From about 1373 to 1570, or for nearly two centuries, the kings of Ryukyu engaged in a prosperous and active trade between East and Southeast Asia. Several hundred Ryukyuan ships voyaged to Southeast Asian ports, from Siam to Patani, Malacca, Sumatra, Java, and elsewhere. These were in addition to, and indeed complementary to, hundreds of trading voyages to China, Japan, and Korea.

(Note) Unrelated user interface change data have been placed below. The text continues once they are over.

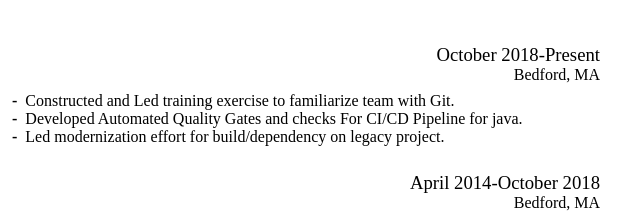
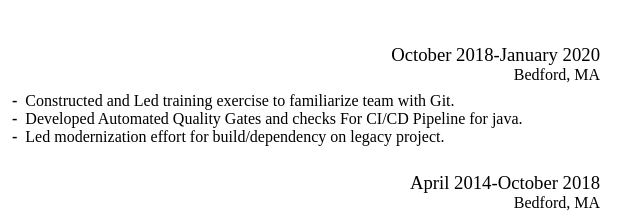
Before and after one commit to bblais23/resume, a website: page index.html in a window 1280 px wide. Shown: the part 380-597 px from the top of the page, 640-1280 px from the left. Drawn offline with Linux system fonts and the light colour scheme; a web font is replaced by a local one.

Commit message:
update resume with end date

```diff
--- a/index.html
+++ b/index.html
@@ -78,7 +78,7 @@
 								<h4 class="company">Progress Software</h4>
 								<h4 class="location">Bedford, MA</h4>
 
-								<h3 class="duration">October 2018-Present</h3>
+								<h3 class="duration">October 2018-January 2020</h3>
 
 								<ul class="lists">
 										<li>Facilitated discussion on JavaScript best practices and coding standards.</li>
```
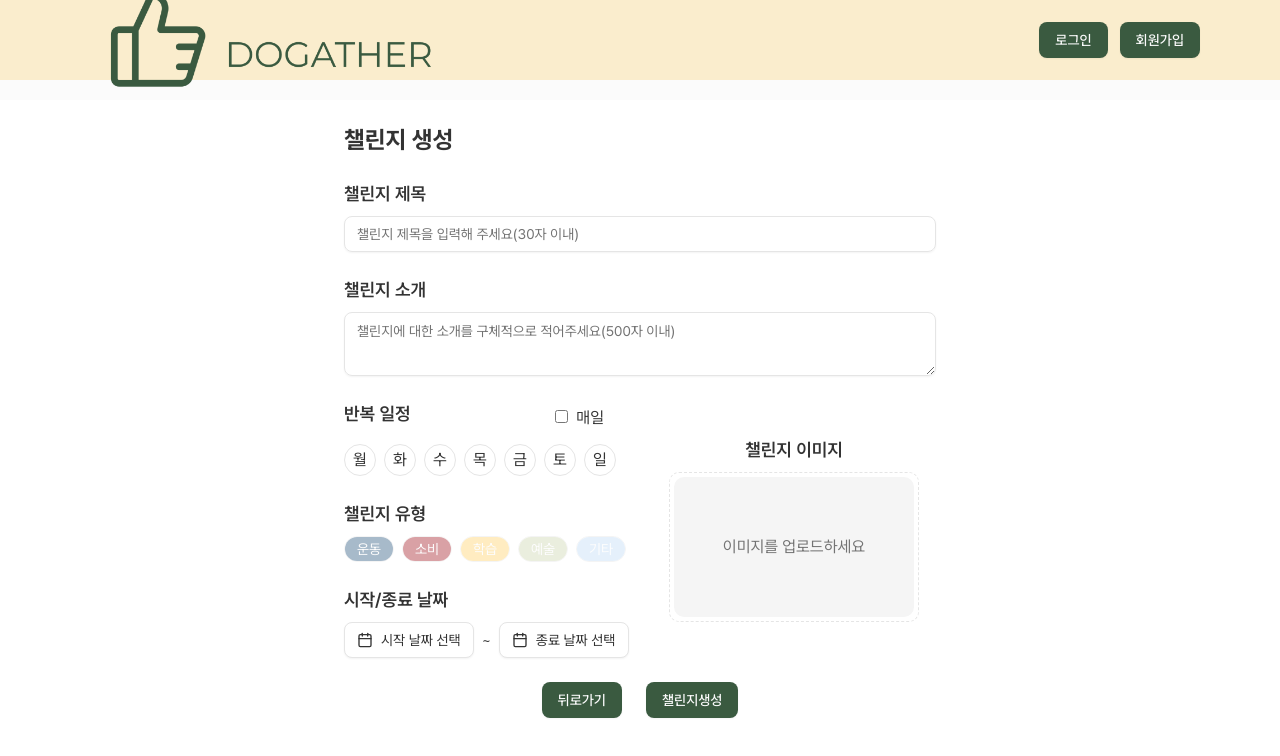
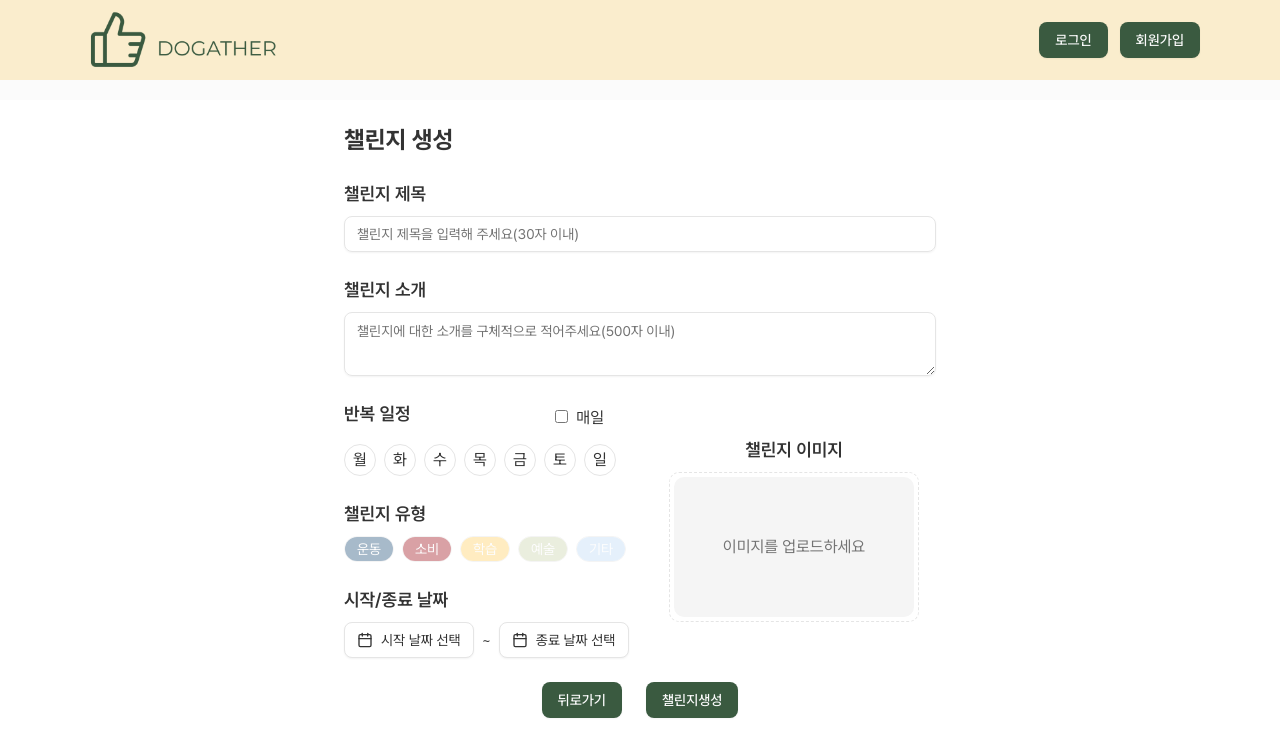
Before and after one commit to do-gather-challenge/do-gather, a Next.js app: page /challenges/post in a window 1280 px wide. Shown: the top 756 px of the page. Built offline with nearby package versions, Linux system fonts and the light colour scheme; no server answers.

Commit message:
design:#14 헤더 로고 이미지 반응형 수정

```diff
--- a/src/components/layouts/header.tsx
+++ b/src/components/layouts/header.tsx
@@ -3,6 +3,7 @@ import Link from 'next/link';
 import { Button } from '../ui/button';
 import { Avatar, AvatarImage } from '../ui/avatar';
 import { getUserInfo, signOut } from '@/lib/api/user-Info.api';
+import LOGO from '../../../public/images/logo.png';
 import LOGO_HORIZONTAL from '../../../public/images/logo-horizontal.png';
 import DEFAULT_PROFILE_IMAGE from '../../../public/images/default_profile.png';
 
@@ -12,7 +13,9 @@ const Header = async () => {
   return (
     <header className="bg-primary fixed top-0 z-10 flex h-15 w-full items-center justify-between px-20 md:h-20">
       <Link href="/home">
-        <Image src={LOGO_HORIZONTAL} alt="헤더 로고 이미지" className="ml-3 h-auto w-[55%] object-contain" />
+        <Image src={LOGO} alt="헤더 로고" className="h-auto w-14 object-contain md:hidden" />
+
+        <Image src={LOGO_HORIZONTAL} alt="헤더 로고 가로형" className="hidden h-auto w-56 object-contain md:block" />
       </Link>
 
       <section className="flex items-center justify-center">
```
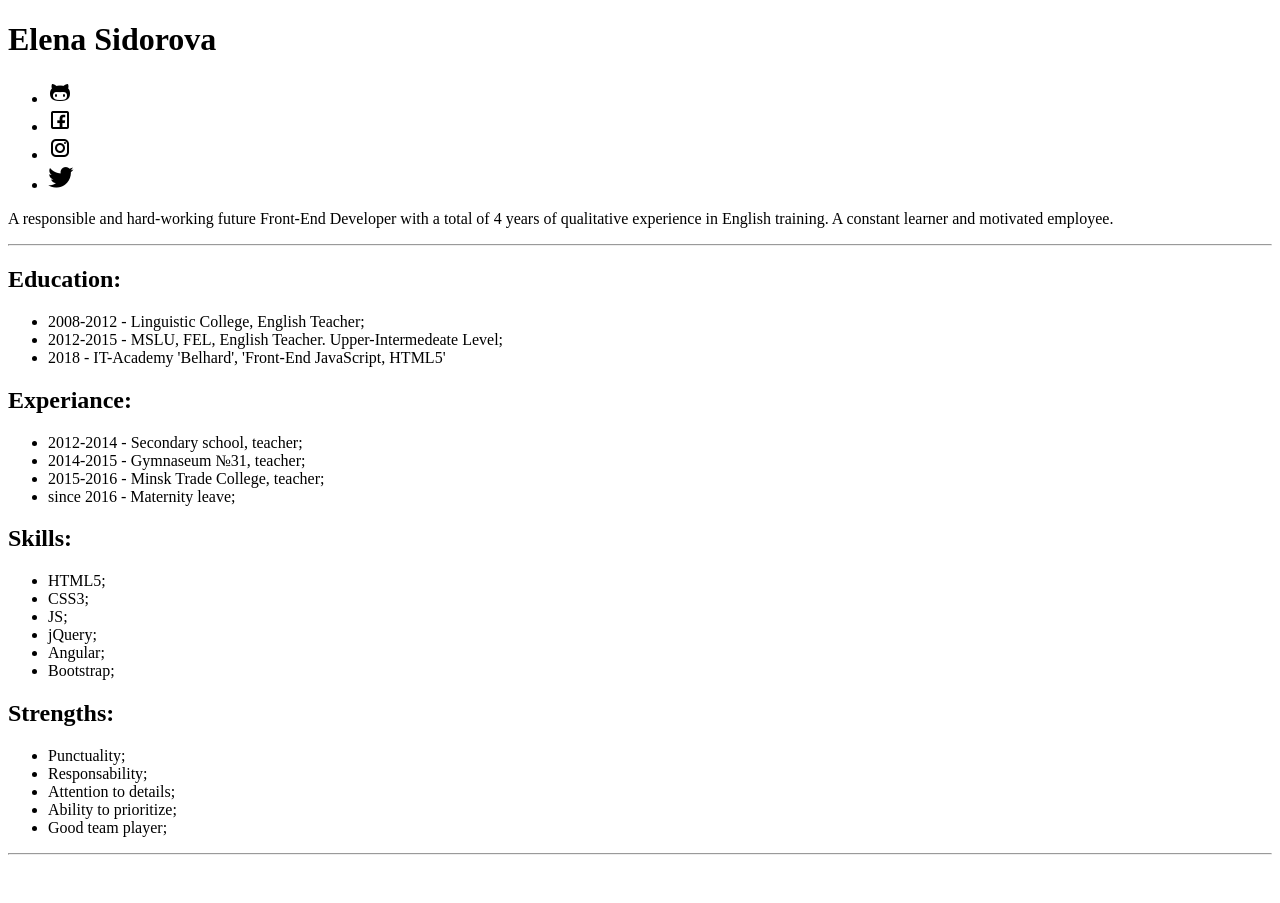
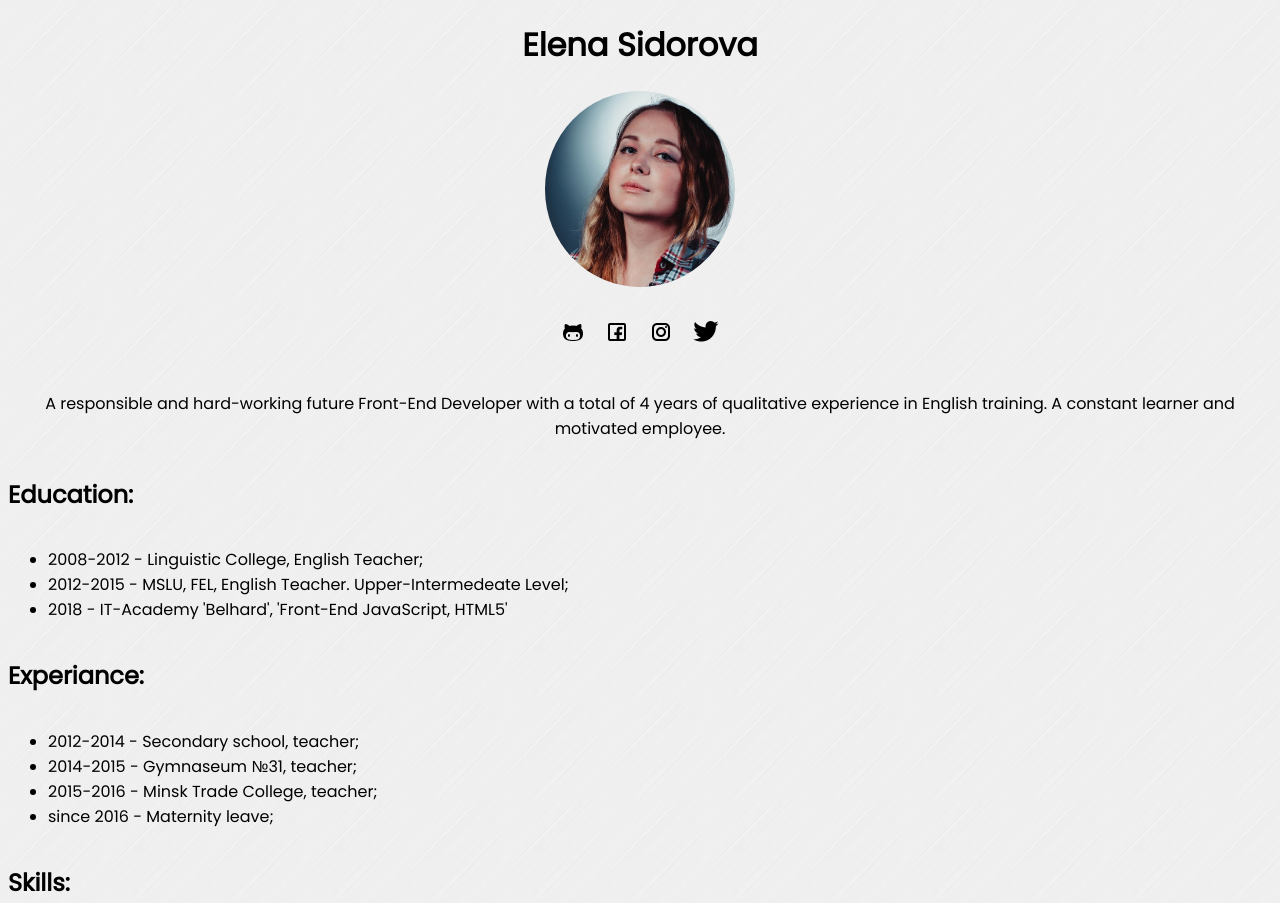
Before and after one commit to walkunderrain/rsschool-codejam1-cv, a plain HTML site: page index.html in a window 1280 px wide. Shown: the top 903 px of the page. Before the commit the page ends 863 px from the top, so only its background shows below. Drawn offline with Linux system fonts and the light colour scheme.

Commit message:
feat: add styles

```diff
--- a/index.html
+++ b/index.html
@@ -2,12 +2,17 @@
 <html lang="en">
 <head>
     <meta charset="UTF-8">
-    <title>Document</title>
+    <title>CV</title>
+    <link rel="stylesheet" href="styles/styles.css">
+    <link href="https://fonts.googleapis.com/css?family=Poppins" rel="stylesheet">
 </head>
 <body>
      <header>
          <div class="introduction">
+          <div class="introContainer">
             <h1>Elena Sidorova</h1>
+
+            <img src="images/photo.jpg" alt="photo" class="photo">
 
             <ul class="icons">
                 <li><a href="https://github.com/walkunderrain" target="_blank"><img src="icons/icons8-github-octocat-24.png" alt="gitIcon"></a></li>
@@ -15,13 +20,15 @@
                 <li><a href="https://www.instagram.com/alenasidorova17/?hl=ru" target="_blank"><img src="icons/icons8-facebook-24%20(1).png" alt="instagramIcon"></a></li>
                 <li><a href="https://twitter.com/?lang=ru" target="_blank"><img src="icons/icons8-%D1%82%D0%B2%D0%B8%D1%82%D1%82%D0%B5%D1%80-26.png" alt="twitterIcon"></a></li>
             </ul>
+          </div>
+
            <p>A responsible and hard-working future Front-End Developer with a total of 4 years of qualitative experience in English training. A constant learner and motivated employee. </p>
          </div>
      </header>
-     <hr>
+     <section class="information">
        <div class="container education">
           <h2>Education:</h2>
-         <ul>
+           <ul class="unorderedLists">
              <li>2008-2012 - Linguistic College, English Teacher;</li>
              <li>2012-2015 - MSLU, FEL, English Teacher. Upper-Intermedeate Level;</li>
              <li>2018 - IT-Academy 'Belhard', 'Front-End JavaScript,  HTML5'</li>
@@ -29,7 +36,7 @@
        </div>
        <div class="container experiance">
           <h2>Experiance:</h2>
-         <ul>
+           <ul class="unorderedLists">
              <li>2012-2014 - Secondary school, teacher;</li>
              <li>2014-2015 - Gymnaseum №31, teacher;</li>
              <li>2015-2016 - Minsk Trade College, teacher;</li>
@@ -38,7 +45,7 @@
        </div>
        <div class="container skills">
           <h2>Skills:</h2>
-         <ul>
+           <ul class="unorderedLists">
              <li>HTML5;</li>
              <li>CSS3;</li>
              <li>JS;</li>
@@ -49,7 +56,7 @@
        </div>
        <div class="container strengths">
            <h2>Strengths:</h2>
-         <ul>
+           <ul class="unorderedLists">
              <li>Punctuality;</li>
              <li>Responsability;</li>
              <li>Attention to details;</li>
@@ -57,7 +64,7 @@
              <li>Good team player;</li>
            </ul>
        </div>
-     <hr>
-     <footer></footer>
+     </section>
+     <footer>2018</footer>
 </body>
 </html>
--- /dev/null
+++ b/styles/styles.css
@@ -0,0 +1,34 @@
+body {
+
+    font-family: 'Poppins', sans-serif;
+    background-image: url(../images/38-fon-dlya-sayta.png);
+}
+img.photo {
+    height: 15%;
+    width: 15%;
+    border-radius: 50%;
+    border: 2px grey;
+}
+header ul li {
+    display: inline-block;
+    margin: 8px;
+}
+
+div.introContainer {
+    /*margin: auto;*/
+    text-align: center;
+}
+header ul {
+    padding-left: 0px;
+}
+footer {
+    padding: 25px;
+    text-align: center;
+}
+div ul.unorderedLists{
+    display: inline-block;
+}
+div.introduction p {
+    display: inline-block;
+    text-align: center;
+}
```
Also changed, not shown: images/38-fon-dlya-sayta.png (added), images/48-fon-dlya-sayta.png (added), images/62-fon-dlya-sayta.png (added), images/photo.jpg (added). Lines whose indentation alone changed are shown as unchanged.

However, there are only scattered references to the Ryukyuan trading expeditions to Southeast Asia in Portuguese, Chinese, Japanese, and Korean records. What is more, Ryukyuan chronicles compiled in the seventeenth century contain only fragmentary notices of these voyages. This was most puzzling to modern scholars, for other records showed that tremendous quantities of goods of southern origin were carried frm Ryukyu to China, Japan, and Korea in the fifteenth and sixteenth centuries, indicating that there must have been a correspondingly large trade with southern regions. It had to be presumed that in connection with such trade, countless records and documents must have been compiled. And yet the official histories of Ryukyu made only passing mention of old contacts with countries in the southern seas.